Democrat Janice Hahn has defeated Republican Craig Huey in a bitter contest for a Southern California seat in the House of Representatives, preserving her party’s hold on the district and surviving an unusually tough race in a long-time stronghold.

With all reporting, Ms. Hahn, a Los Angeles city councilwoman, had 41,585 votes, or about 55 percent, to 34,636, or about 45 per cent, forMr. Huey, who owns marketing and advertising companies and largely bankrolled his campaign with nearly $900,000 in personal funds.

Huey campaign spokeswoman Jennifer Jacobs says her candidate has left a message with Ms. Hahn’s office to concede the race.

With a light turnout and widespread voter anxiety over the economy, Republicans were hoping for an upset that would send a message heading toward the 2012 national elections, in which President Barack Obama will seek a second term.

But Ms. Hahn’s victory was far from impressive, given an 18-point Democratic registration edge in the 36th

Congressional District, which runs from the famous Venice boardwalk through the beach communities south of Los Angeles International Airport.

The result was obviously disappointing for Mr. Huey, but Ms. Jacobs said the campaign was pleased that the race was well within the 18-point registration edge because “there’s a sizable amount of people who broke with registration to vote for jobs and the economy in America.”

In May, Democrats snatched a New York congressional seat in a heavily Republican district after capitalizing on fears over a Republican plan to roll back Medicare and Social Security benefits.
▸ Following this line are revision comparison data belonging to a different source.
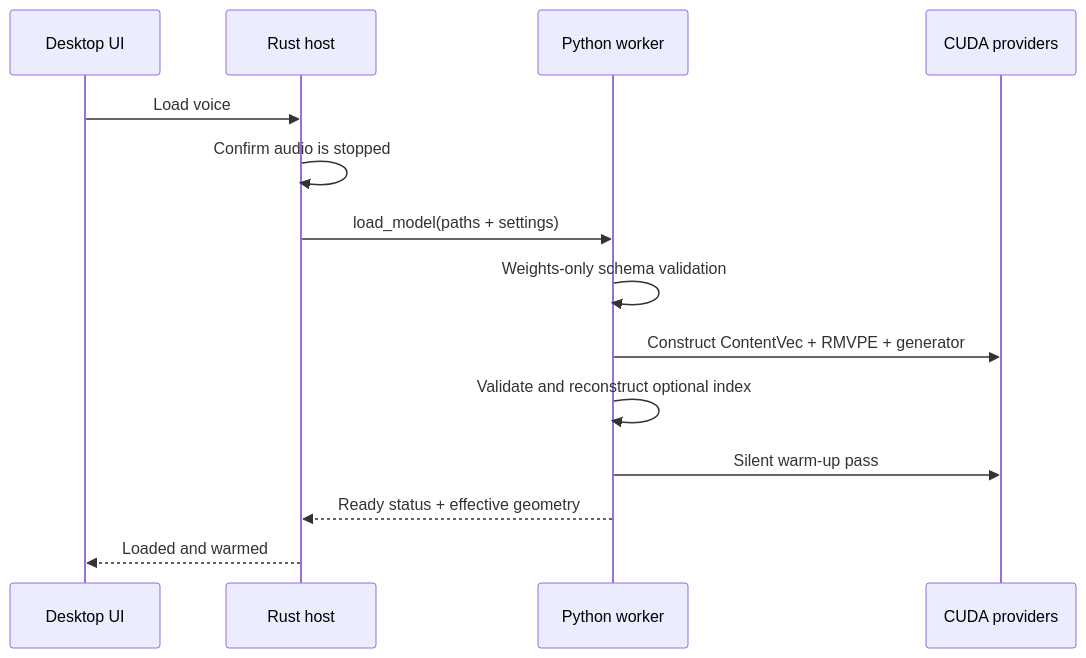
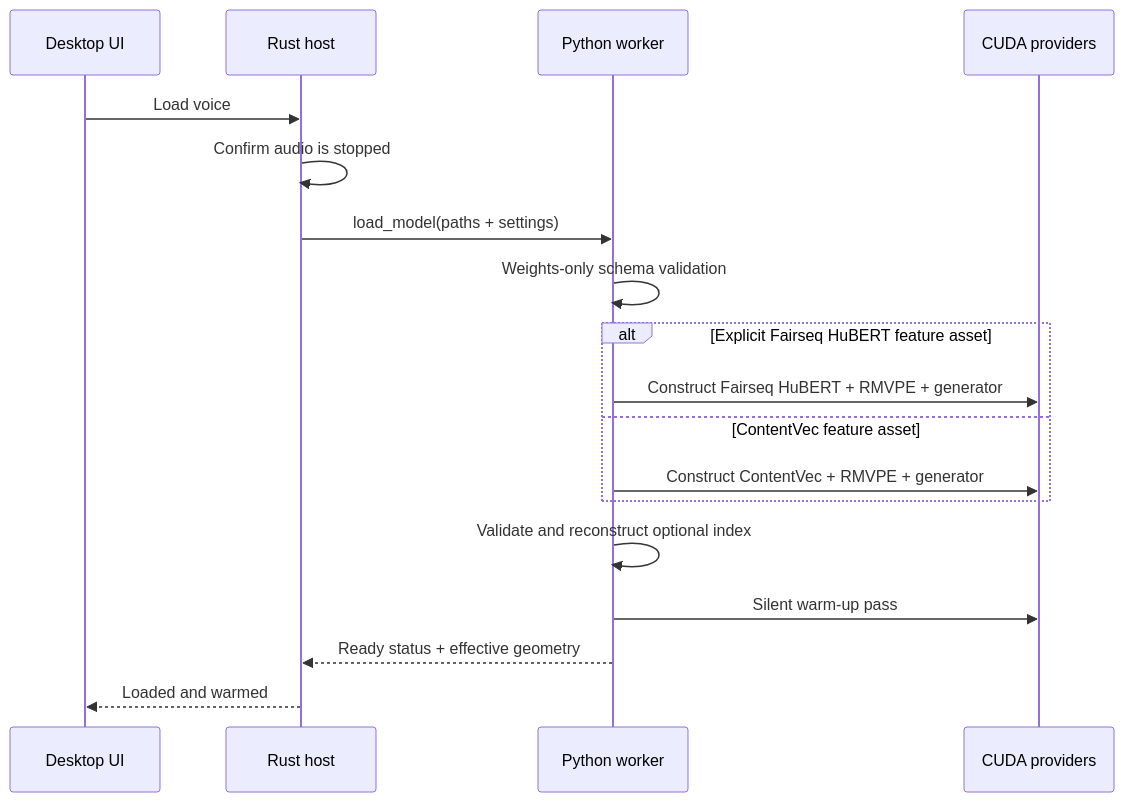
The second of 3 diagrams in docs/live-rvc-spike.md (itzcaesar/VC-Next), drawn with Mermaid before and after one commit. The commit also changed other lines of this file and 16 other files, not shown here.

````diff
--- a/docs/live-rvc-spike.md
+++ b/docs/live-rvc-spike.md
@@ -56,17 +56,21 @@
 ```mermaid
 sequenceDiagram
     participant UI as Desktop UI
     participant Rust as Rust host
     participant Py as Python worker
     participant GPU as CUDA providers
 
     UI->>Rust: Load voice
     Rust->>Rust: Confirm audio is stopped
     Rust->>Py: load_model(paths + settings)
     Py->>Py: Weights-only schema validation
-    Py->>GPU: Construct ContentVec + RMVPE + generator
+    alt Explicit Fairseq HuBERT feature asset
+        Py->>GPU: Construct Fairseq HuBERT + RMVPE + generator
+    else ContentVec feature asset
+        Py->>GPU: Construct ContentVec + RMVPE + generator
+    end
     Py->>Py: Validate and reconstruct optional index
     Py->>GPU: Silent warm-up pass
     Py-->>Rust: Ready status + effective geometry
     Rust-->>UI: Loaded and warmed
 ```
````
That made the Republicans eager to turn the tables in California, a reliably Democratic state in national elections.

The seat was previously held by Democratic Rep. Jane Harman, who resigned earlier this year to head a Washington think tank.

The race presented a stark choice.

Mr. Huey, 61, is a conservative who wanted to slash spending, taxes and debt and roll back government regulation; Ms. Hahn, 59, a Los Angeles city councilwoman, is a fixture in local Democratic politics who wants to see the end of the wars in Iraq and Afghanistan and the growth of alternative energy.

The midsummer contest received little attention at a time of year when voters are thinking about weekends at the beach, the struggling Los Angeles Dodgers or how to survive the partial closure this weekend of Interstate 405, one of the region’s main traffic arteries.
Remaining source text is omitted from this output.